The composition of sessile benthic megafauna communities on mesophotic coral reefs (50 to 65 m depth) was investigated at 3 sites (Noggin Pass, Viper Reef and Hydrographers Passage) over 500 km of the Great Barrier Reef (GBR) shelf-edge, Australia. High-resolution stereo imagery was collected in 4 separate autonomous underwater vehicle (AUV) surveys and used to characterise the substratum and megafauna at each site (2 surveys from Viper Reef, and one from each of Noggin Pass and Hydrographers Passage). Random sampling of 100 images from a 100 ×100 m area at each site indicated that non-reef habitats predominated and that megafauna were largely confined to reef habitats, while a more detailed investigation of these reef substrata revealed diverse benthic megafaunal communities that varied significantly both within and between study sites. There were consistent patterns in the functional ecological groups occupying particular finer-scale habitat types, with phototrophic taxa dominating the flatter tops of submerged reefs and heterotrophic suspension-feeders occupying steeper habitats. Slope angle, water clarity and productivity best explained the distribution of megafauna on reef habitats. Reduced photosynthetically active radiation (PAR) likely excludes most phototrophic taxa from steeper slopes. These results suggest that the extensive sub-merged reefs on the outer-shelf of the GBR harbour diverse mesophotic reef communities.

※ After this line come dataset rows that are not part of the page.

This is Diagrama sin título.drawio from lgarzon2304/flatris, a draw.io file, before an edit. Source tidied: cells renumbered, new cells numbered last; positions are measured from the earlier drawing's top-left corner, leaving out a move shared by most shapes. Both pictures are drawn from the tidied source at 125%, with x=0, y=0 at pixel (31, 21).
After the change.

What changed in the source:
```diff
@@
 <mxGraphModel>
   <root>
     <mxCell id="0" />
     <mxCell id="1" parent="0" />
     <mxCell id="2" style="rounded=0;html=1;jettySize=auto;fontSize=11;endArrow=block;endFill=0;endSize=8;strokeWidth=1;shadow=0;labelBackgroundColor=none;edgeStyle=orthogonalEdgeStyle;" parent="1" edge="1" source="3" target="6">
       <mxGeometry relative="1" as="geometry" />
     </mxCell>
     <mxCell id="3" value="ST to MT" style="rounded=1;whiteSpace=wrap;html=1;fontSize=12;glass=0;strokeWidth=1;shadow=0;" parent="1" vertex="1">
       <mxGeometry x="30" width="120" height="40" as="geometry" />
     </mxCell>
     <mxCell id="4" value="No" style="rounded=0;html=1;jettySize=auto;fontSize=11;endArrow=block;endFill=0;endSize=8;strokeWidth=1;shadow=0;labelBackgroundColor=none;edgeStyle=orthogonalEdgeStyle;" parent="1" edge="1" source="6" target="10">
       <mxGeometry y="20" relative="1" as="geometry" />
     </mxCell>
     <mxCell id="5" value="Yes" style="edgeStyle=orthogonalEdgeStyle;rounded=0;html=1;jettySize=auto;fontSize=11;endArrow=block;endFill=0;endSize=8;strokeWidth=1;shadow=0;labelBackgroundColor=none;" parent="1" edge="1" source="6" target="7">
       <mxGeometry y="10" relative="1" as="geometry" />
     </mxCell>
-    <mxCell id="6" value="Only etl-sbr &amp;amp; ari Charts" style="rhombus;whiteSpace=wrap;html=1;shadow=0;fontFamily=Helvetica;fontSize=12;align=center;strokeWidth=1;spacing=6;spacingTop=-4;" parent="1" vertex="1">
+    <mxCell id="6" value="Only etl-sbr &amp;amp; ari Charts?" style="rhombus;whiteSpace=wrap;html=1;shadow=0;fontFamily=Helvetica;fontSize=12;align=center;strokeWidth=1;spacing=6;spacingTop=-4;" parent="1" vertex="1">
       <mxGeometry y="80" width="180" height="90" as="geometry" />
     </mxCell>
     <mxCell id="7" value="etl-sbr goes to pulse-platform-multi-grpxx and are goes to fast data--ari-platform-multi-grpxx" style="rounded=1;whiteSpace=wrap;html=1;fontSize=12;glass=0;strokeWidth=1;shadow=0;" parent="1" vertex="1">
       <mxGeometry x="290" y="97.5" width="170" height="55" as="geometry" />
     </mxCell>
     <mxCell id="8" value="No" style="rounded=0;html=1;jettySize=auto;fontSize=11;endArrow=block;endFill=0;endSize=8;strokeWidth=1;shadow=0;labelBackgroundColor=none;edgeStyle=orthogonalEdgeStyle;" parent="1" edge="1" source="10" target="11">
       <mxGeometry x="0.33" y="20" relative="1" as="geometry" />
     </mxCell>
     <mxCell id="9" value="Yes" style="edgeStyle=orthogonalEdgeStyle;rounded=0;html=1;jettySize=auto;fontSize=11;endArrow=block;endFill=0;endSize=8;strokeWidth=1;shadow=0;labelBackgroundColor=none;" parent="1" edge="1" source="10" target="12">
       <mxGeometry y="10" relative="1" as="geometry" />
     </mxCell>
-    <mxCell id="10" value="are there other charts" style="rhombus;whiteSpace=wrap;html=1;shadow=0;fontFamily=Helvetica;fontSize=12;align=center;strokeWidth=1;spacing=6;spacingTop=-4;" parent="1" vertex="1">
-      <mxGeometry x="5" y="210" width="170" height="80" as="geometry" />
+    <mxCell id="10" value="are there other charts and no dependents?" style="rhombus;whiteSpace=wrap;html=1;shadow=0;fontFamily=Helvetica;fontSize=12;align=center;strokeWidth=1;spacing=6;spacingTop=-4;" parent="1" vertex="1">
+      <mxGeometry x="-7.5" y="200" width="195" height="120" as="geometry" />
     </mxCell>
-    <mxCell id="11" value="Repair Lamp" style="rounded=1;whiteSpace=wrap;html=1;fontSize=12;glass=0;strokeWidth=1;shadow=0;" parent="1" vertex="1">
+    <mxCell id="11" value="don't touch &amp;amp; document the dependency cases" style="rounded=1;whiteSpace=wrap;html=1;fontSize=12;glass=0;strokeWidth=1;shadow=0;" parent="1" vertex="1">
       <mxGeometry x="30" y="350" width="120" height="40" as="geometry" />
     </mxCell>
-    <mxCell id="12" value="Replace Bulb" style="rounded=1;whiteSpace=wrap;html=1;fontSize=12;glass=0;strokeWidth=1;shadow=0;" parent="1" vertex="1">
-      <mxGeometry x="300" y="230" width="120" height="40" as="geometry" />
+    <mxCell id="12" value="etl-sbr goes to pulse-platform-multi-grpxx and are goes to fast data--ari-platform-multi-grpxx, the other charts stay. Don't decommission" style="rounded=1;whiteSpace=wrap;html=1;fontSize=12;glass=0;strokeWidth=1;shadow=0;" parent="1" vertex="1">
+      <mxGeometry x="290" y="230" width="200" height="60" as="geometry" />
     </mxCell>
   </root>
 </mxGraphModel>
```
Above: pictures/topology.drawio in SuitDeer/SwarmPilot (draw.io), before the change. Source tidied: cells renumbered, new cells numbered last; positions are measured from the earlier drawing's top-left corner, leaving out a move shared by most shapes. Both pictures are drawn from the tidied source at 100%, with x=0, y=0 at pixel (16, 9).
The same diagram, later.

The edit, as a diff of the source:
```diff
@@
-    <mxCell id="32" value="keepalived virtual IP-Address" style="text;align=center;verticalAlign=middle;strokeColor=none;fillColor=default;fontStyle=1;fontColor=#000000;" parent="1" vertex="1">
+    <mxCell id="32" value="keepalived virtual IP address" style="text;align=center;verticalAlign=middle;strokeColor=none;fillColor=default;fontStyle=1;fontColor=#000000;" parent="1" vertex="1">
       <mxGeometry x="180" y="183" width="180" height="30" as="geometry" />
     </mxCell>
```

Given these results, GBR mesophotic coral ecosystems deserve further study, not only of their benthic megafauna but also their fish and mobile invertebrate communities.
Australia - Great Barrier Reef